Human misery, the painful process of converging and separating, venturing into new ways, changing ourselves or making choices... all are vulnerable moments; we can feel confused, overpowered, intimidated, crippled or lonely. Most particularly when we are persuaded that we cannot comprehend our own feelings, reactions and motives, that our own power of judgement is unreliable, that our mental processes are false and that we can only have hope of betterment through the aid of experts. Through the assignment in categories like “normal” and “abnormal” can the fear of being “sick” or not “normal” lead to paranoia. The fear of losing your social surroundings, of being seen as a burden or just of somehow being locked up. Agonies, “mental illness”, feelings of – for example – alienation, loneliness and isolation are the destructive consequences of a society that suffocates our individuality. The belief that it is somehow “false”, that it should be “corrected” (or at least suppressed) can only lead to the self-alienation of people and to feeling themselves to be miserable and worthless. However, mental illness and their diagnostic categories are societal constructions. The border between the norm (“normality”) and deviation (“mental illness”) is partly a random attribution, based on conventions. While new legislation is drawn up constantly, to ever more tighten the corset of legality, new mental disorders are “discovered” to create new categories of “madness”, to open up new markets for the pharmaceutical industry and to force people into an always smaller spectrum of “healthy”. Also the new police mandates show how tightly intertwined these two things are – the repressive, policing structuring of the outside, the material world and the inner, mental world. The “Bavarian Mental-Illness-Assistence-Bill” foresees that any cop can lock up in a psychiatric institution someone who causes trouble or doesn’t fit in the picture.


Psychiatry is a repressive instrument, equipped with state and police power, with locks and bars, with psychotropic drugs and tools of torture. It incorporates a certain idea, namely the assumption that the individual is a carrier of an invisible illness or an inherited strain which can be discovered by experts and “healed” through the use of force. Psychiatry becomes a means of social control and state power, endowed with authority, and which denies the individual with its own will and desires. For example the heretics, witches, prostitutes, “deranged” and in fact all “social deviants” who where “treated” (tortured, exorcised, burned) by the Inquisition, shows well how the myth of “mental illness” is used by the system to repress. It is claimed that one is possessed by demons, which should be driven out and eliminated by whatever coercive means. Some switched from witch-hunting to psychiatry when the church began to lose its power, to basically do the same work; to take on the “possessed” and to try to adapt them to the societal standards. These standards change over time and space.

Behind the ideas of mental health and mental illness is a massive industry. A total surveillance system with closed sections and corresponding means; security personnel and technological devices, manufacturers of tools for recording, controlling and electroshocking and of course the pharmaceutical industry itself.

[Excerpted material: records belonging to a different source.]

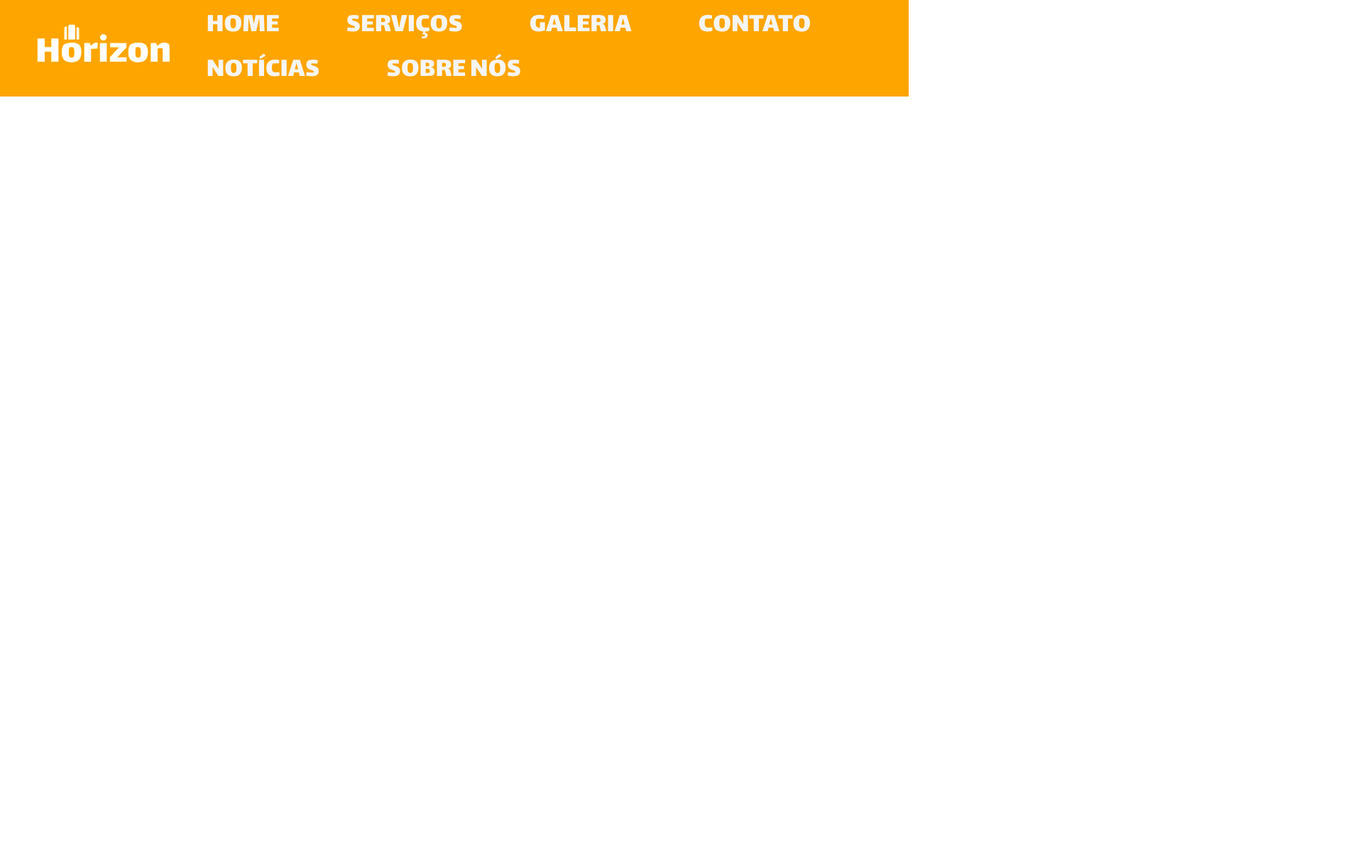
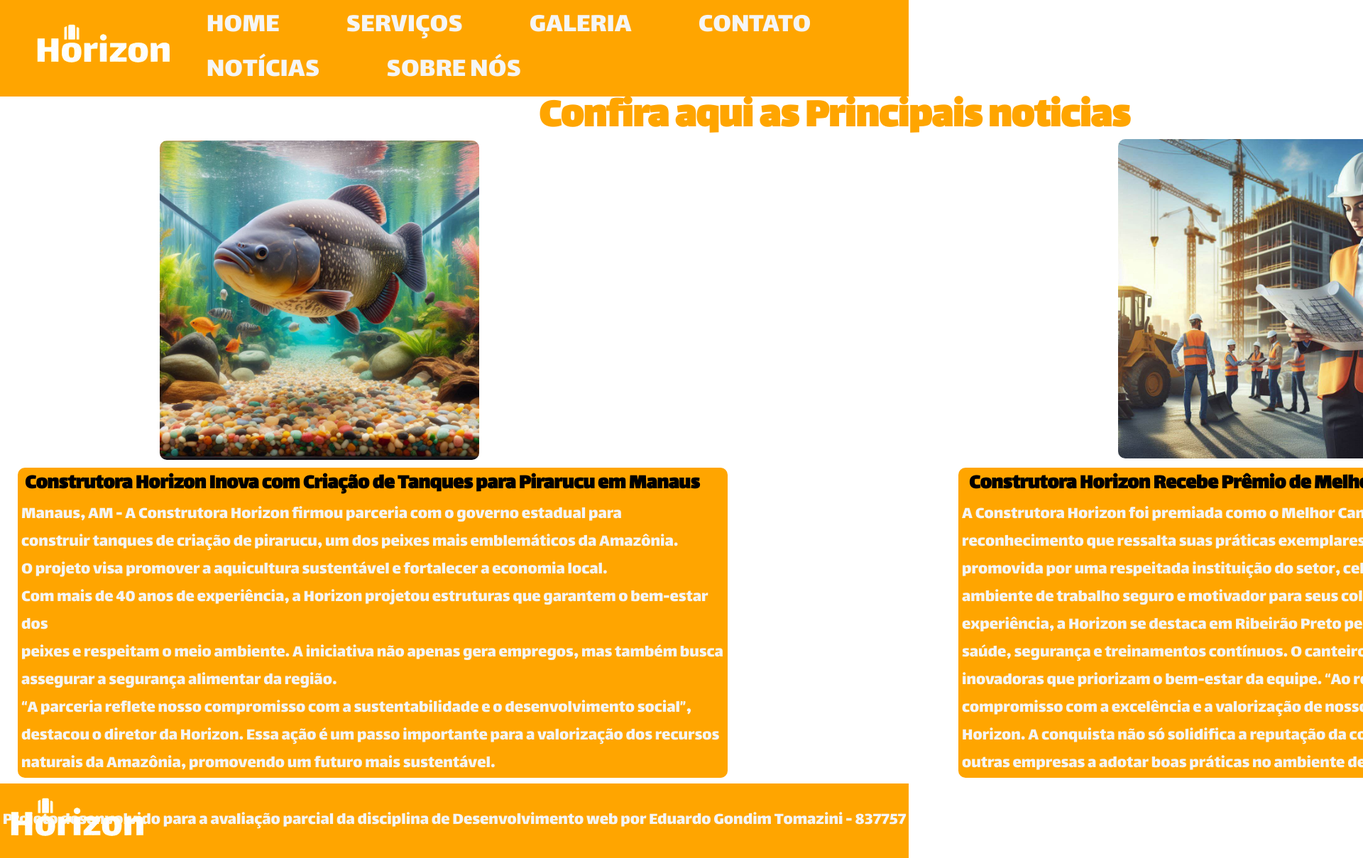
Before and after one commit to EduardoTomazini/HorizonProva, a plain HTML site: page noticias.html in a window 1280 px wide. Shown: the top 1209 px of the page at 71% size, 1920 px wide, since content can reach past the window. Before the commit the page ends 800 px from the top, so only its background shows below. Drawn offline with Linux system fonts and the light colour scheme.

Commit message:
finished noticias.html
finished noticias.html

```diff
--- a/noticias.css
+++ b/noticias.css
@@ -1,41 +1,56 @@
 @import url('https://fonts.googleapis.com/css2?family=Lalezar&display=swap');
-*{
-    margin: 0; /* Define a margem geral do projeto (pois esta na *) */
-    padding: 0; /* Define o espaço entre o conteúdo de um elemento e sua borda */
-    box-sizing: border-box; /* Determina como o tamanho total de um elemento é calculado */
+
+* {
+    margin: 0;
+    /* Define a margem geral do projeto (pois esta na *) */
+    padding: 0;
+    /* Define o espaço entre o conteúdo de um elemento e sua borda */
+    box-sizing: border-box;
+    /* Determina como o tamanho total de um elemento é calculado */
 }
-.container{
-    max-width: 3000px; /* Define a largura máxima do container */
-    display: flex; /* Coloca o container como um container flexível de acordo com o modelo flexbox, ou seja os filhos são tratados como itens flexiveis e são alinhados e distribuidos */
-    align-items: center; /* Alinha os itens filhos ao longo do eixo transversa */
-    justify-content: center; /* Alinha os itens filhos ao longo do eixo principal */
+
+.container {
+    max-width: 3000px;
+    /* Define a largura máxima do container */
+    display: flex;
+    /* Coloca o container como um container flexível de acordo com o modelo flexbox, ou seja os filhos são tratados como itens flexiveis e são alinhados e distribuidos */
+    align-items: center;
+    /* Alinha os itens filhos ao longo do eixo transversa */
+    justify-content: center;
+    /* Alinha os itens filhos ao longo do eixo principal */
 }
-header{
-    background-color:orange;
-    width: 100%; /*Define a largura de um elemento*/
+
+header {
+    background-color: orange;
+    width: 100%;
+    /*Define a largura de um elemento*/
     padding: 5px;
 
 }
-.logo{
+
+.logo {
     width: 20%;
 
 }
-.menu{
+
+.menu {
     width: 75%;
 
     text-transform: uppercase;
 
 }
-.menu nav a{
+
+.menu nav a {
 
     font-size: 40px;
     text-decoration: none;
-    color:whitesmoke;
+    color: whitesmoke;
     padding-right: 90px;
     font-family: "Lalezar", system-ui;
     position: relative;
 }
-.menu nav a::after{
+
+.menu nav a::after {
     content: " ";
     width: 0px;
     height: 4px;
@@ -45,6 +60,87 @@ header{
     left: 0;
     transition: 0.5s;
 }
-.menu nav a:hover::after{
+
+.menu nav a:hover::after {
     width: 50px;
 }
+
+.imagens {
+    width: 450px;
+    margin-left: 225px;
+    border-radius: 10px;
+}
+
+.noticias{
+    display: flex;
+}
+.NoticiaPirarucu{
+    font-family: 'Lalezar', system-ui;
+    font-size: 30px;
+    margin-left: 10px;
+}
+
+.NoticiaObra{
+    font-family: 'Lalezar', system-ui;
+    font-size: 30px;
+    margin-left: 15px;
+}
+
+.parent {
+    display: grid;
+    align-items: center;
+    grid-template-columns: repeat(2, 1fr);
+    grid-template-rows: 60px repeat(2, 1fr);
+    grid-column-gap: 325px;
+    grid-row-gap: 0px;
+}
+
+.div1 {
+    grid-area: 1 / 1 / 2 / 3;
+}
+
+.div2 {
+    grid-area: 2 / 1 / 3 / 2;
+}
+
+.div3 {
+    margin-left: 25px;
+    grid-area: 3 / 1 / 4 / 2;
+    width: 1000px;
+    background-color: orange;
+    border-radius: 10px;
+}
+
+.div4 {
+    grid-area: 2 / 2 / 3 / 3;
+}
+
+.div5 {
+    grid-area: 3 / 2 / 4 / 3;
+    width: 1000px;
+    background-color: orange;
+    border-radius: 10px;
+}
+
+
+.rodape {
+    bottom: 0;
+    position: relative;
+    background-color: orange;
+    display: grid;
+    height: 105px;
+}
+
+.logorodape {
+    position: absolute;
+}
+
+.textorodape {
+    align-self: center;
+    /* Alinhamento vertical em relação ao grid */
+    font-family: "Lalezar", system-ui;
+    color: whitesmoke;
+    font-size: 25px;
+    justify-self: center;
+    /* Alinhamento horizontal em relação ao grid */
+}
--- a/noticias.html
+++ b/noticias.html
@@ -1,11 +1,21 @@
 <!DOCTYPE html>
 <html lang="pt-br">
+
 <head>
     <meta charset="UTF-8">
     <meta name="viewport" content="width=device-width, initial-scale=1.0">
     <link rel="stylesheet" href="noticias.css">
+    <style>
+        .paragrafo{
+            font-family: 'Lalezar', system-ui;
+            font-size: 25px;
+            color: whitesmoke;
+            margin-left: 5px;
+        }
+    </style>
     <title>Horizon Construtora</title>
 </head>
+
 <body>
     <header>
         <div class="container">
@@ -26,7 +36,63 @@
     </header>
     <div class="main_noticias">
 
+        <div class="noticias">
+            <div class="parent">
+                <div class="div1" style="display: flex;">
+                    <h1 style="color: orange; font-size: 60px; font-family:'Lalezar', system-ui; margin: auto;">Confira aqui as Principais noticias</h1>
+                </div>
+                <div class="div2" style="display: flex;">
+                    <img class="imagens" src="images/pirarucu.jpg" alt="Pirarucu em um tanque">
+                </div>
+                <div class="div3">
+                    <h2 class="NoticiaPirarucu">Construtora Horizon Inova com Criação de Tanques para Pirarucu em Manaus </h2>
+                    <p class="paragrafo">
+                        Manaus, AM - A Construtora Horizon firmou parceria com o governo estadual para <br>
+                        construir tanques de criação de pirarucu, um dos peixes mais emblemáticos da Amazônia. <br>
+                        O projeto visa promover a aquicultura sustentável e fortalecer a economia local. <br>
+
+                        Com mais de 40 anos de experiência, a Horizon projetou estruturas que garantem o bem-estar dos <br>
+                        peixes e respeitam o meio ambiente. A iniciativa não apenas gera empregos, mas também busca <br>
+                        assegurar a segurança alimentar da região. <br>
+
+                        “A parceria reflete nosso compromisso com a sustentabilidade e o desenvolvimento social”, <br>
+                        destacou o diretor da Horizon. Essa ação é um passo importante para a valorização dos recursos <br>
+                        naturais da Amazônia, promovendo um futuro mais sustentável. <br>
+                    </p>
+                </div>
+                <div class="div4">
+                    <img class="imagens" src="images/CanteiroDeObra.jpg" alt="Canteiro De Obra">
+                </div>
+                <div class="div5">
+                    <h2 class="NoticiaObra">Construtora Horizon Recebe Prêmio de Melhor Canteiro de Obra para Trabalhar </h2>
+                    <p class="paragrafo">
+                        A Construtora Horizon foi premiada como o Melhor Canteiro de Obra para Trabalhar, um
+                        reconhecimento que ressalta suas práticas exemplares na construção civil. A premiação, promovida
+                        por uma respeitada instituição do setor, celebra empresas que garantem um ambiente de trabalho
+                        seguro e motivador para seus colaboradores.
+
+                        Com mais de 40 anos de experiência, a Horizon se destaca em Ribeirão Preto pela implementação de
+                        programas de saúde, segurança e treinamentos contínuos. O canteiro de obras premiado adota
+                        medidas inovadoras que priorizam o bem-estar da equipe.
+
+                        “Ao receber este prêmio, reafirmamos nosso compromisso com a excelência e a valorização de
+                        nossos profissionais”, declarou o diretor da Horizon. A conquista não só solidifica a reputação
+                        da construtora na região, mas também inspira outras empresas a adotar boas práticas no ambiente
+                        de trabalho.
+                    </p>
+                </div>
+            </div>
+        </div>
+
     </div>
 
+    <footer>
+        <div class="rodape">
+            <img class="logorodape" src="images/logo.png" alt="Horizon Logo">
+            <p class="textorodape">Projeto desenvolvido para a avaliação parcial da disciplina de Desenvolvimento web
+                por Eduardo Gondim Tomazini - 837757</p>
+        </div>
+    </footer>
 </body>
+
 </html>
```
Also changed, not shown: galeria.html (+1 -1 lines), images/CanteiroDeObra.jpg (added), images/pirarucu.jpg (added).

How can we recover, become “healthy” in a world that is sick, in institutions that lock us up, make us swallow drugs against our will and deny our own will? We cannot expect to find joy and wholeness without changing our surroundings, without changing this dreary reality. Every real, profound change also means necessarily a change of society as a whole. This society in which we can only choose between holding out or caving in, has to die so that we can live. So that we can take each others hand in the madness of being, without constraint or pressure.